The long way through Software Craftsmanship

Questioning the existing choices

Jul 4, 2018 - 2 minute read - Comments - clientquestioningchoicepragmatismversioninggitsolutionif-it-aint-broke-dont-fix-it


For a client, we have worked on a service that works with files (containing sensitive data) that get corrupted very often.

The use case is generally:

  • Two/Three file opens per day
  • One modification per 10 file opens
  • One corruption per 100 file opens

Initial solution

The initial solution was just to copy the file (file.txt) before opening, after closing. This results in two files (YYY-MM-DDTHH-mm-ss_before_file.txt, YYY-MM-DDTHH-mm-ss_after_file.txt).

As this solution quickly became unmaintainable, the client developed a solution to hash the contents of the file and to remove the duplicated files.

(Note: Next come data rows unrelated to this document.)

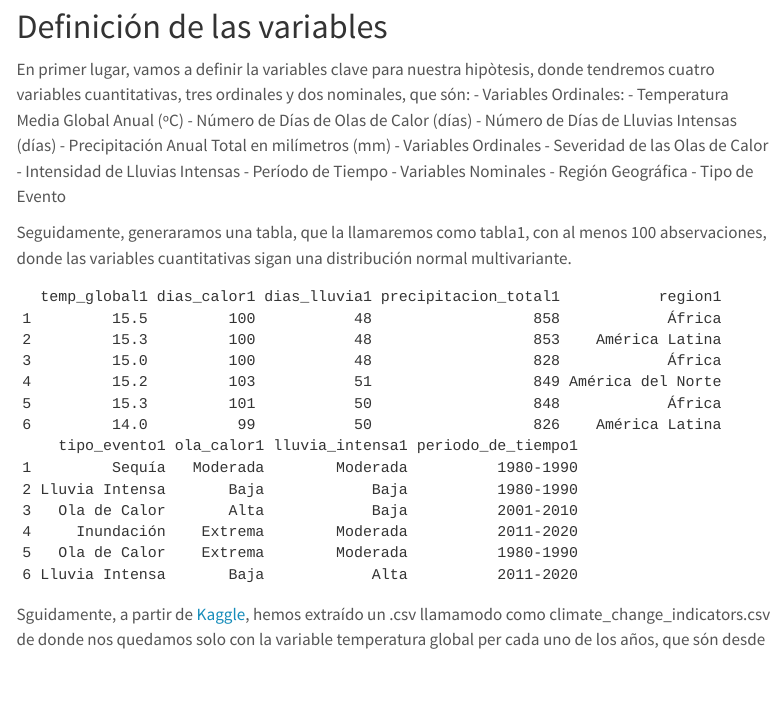
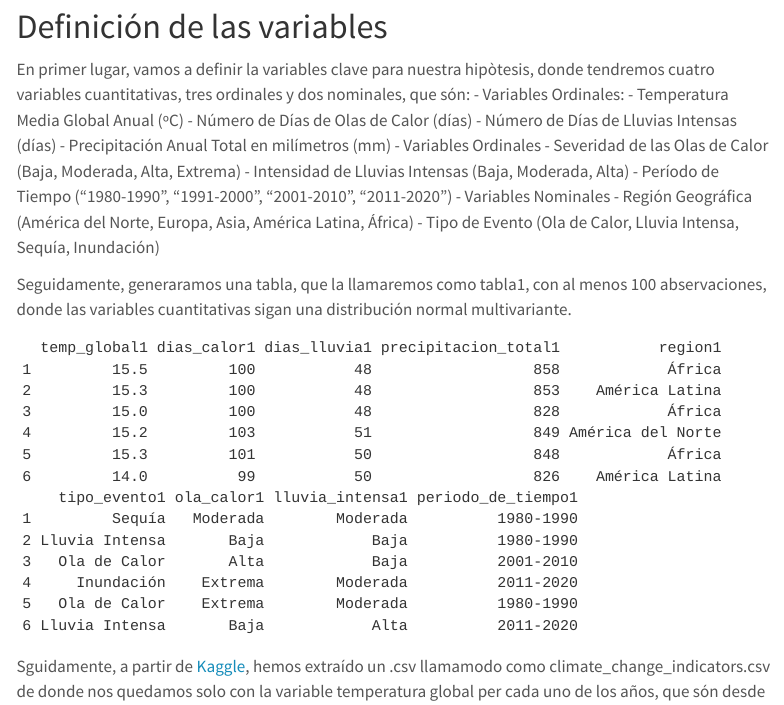
Before and after one commit to angelamartic/Entrega_Taller_Repaso, a Quarto document (Entrega_Taller_Repaso.qmd): the page in a window 1100 px wide, from 940 px down. Rendered offline with R 4.5, knitr and Pandoc in place of Quarto, with nearby package versions; menus at the side of the page are left out.

Commit message:
ACtualitzam

```diff
--- a/Entrega_Taller_Repaso.qmd
+++ b/Entrega_Taller_Repaso.qmd
@@ -58,12 +58,12 @@ En primer lugar, vamos a definir la variables clave para nuestra hipòtesis, don
     - Número de Días de Lluvias Intensas (días)
     - Precipitación Anual Total en milímetros (mm)
   - Variables Ordinales
-    - Severidad de las Olas de Calor
-    - Intensidad de Lluvias Intensas
-    - Período de Tiempo
+    - Severidad de las Olas de Calor (Baja, Moderada, Alta, Extrema)
+    - Intensidad de Lluvias Intensas (Baja, Moderada, Alta)
+    - Período de Tiempo ("1980-1990", "1991-2000", "2001-2010", "2011-2020")
   - Variables Nominales
-    - Región Geográfica
-    - Tipo de Evento
+    - Región Geográfica (América del Norte, Europa, Asia, América Latina, África)
+    - Tipo de Evento (Ola de Calor, Lluvia Intensa, Sequía, Inundación)
 
 Seguidamente, generaramos una tabla, que la llamaremos como tabla1, con al menos 100 abservaciones, donde las variables cuantitativas sigan una distribución normal multivariante.
 
```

The original cost for developing this was high, as in-house software was needed for comparing the hashes of the files, for comparing the files (remember this is sensitive data). Even if this was just a script, the possibility of deleting correct data is just too much risk.

Even if this was a pragmatic choice back then (as they did not realize about the cheaper solution), the danger of deleting data is still present as long as the old script is used. Maintainability wise, that script is simple enough but a defect could be potentially dangerous. (This is why the script for deleting the duplicated files does not actually delete files but generates a bash script for deleting them, which you can review before applying.)

Another solution

When asked about this solution, the client mentioned that this was working well enough. Which is true.

Another solution could be to store this file in a git repository and only commit the changes when there actually are changes to commit.

The git repository solves both:

  • the problem of not having to delete data (as no duplicated data is generated)
  • the cost of writing in-house software, as a single script to commit files is enough


This client was using “if ain’t broke, don’t fix it”, with a good-enough solution.

Not questioning the existing choice is expensive, putting you in a worse place that you could be. Questioning all the existing choices is expensive, and time-consuming (might lead to analysis paralysis). Finding the sweet spot (whether to question or not), depends heavily on the context.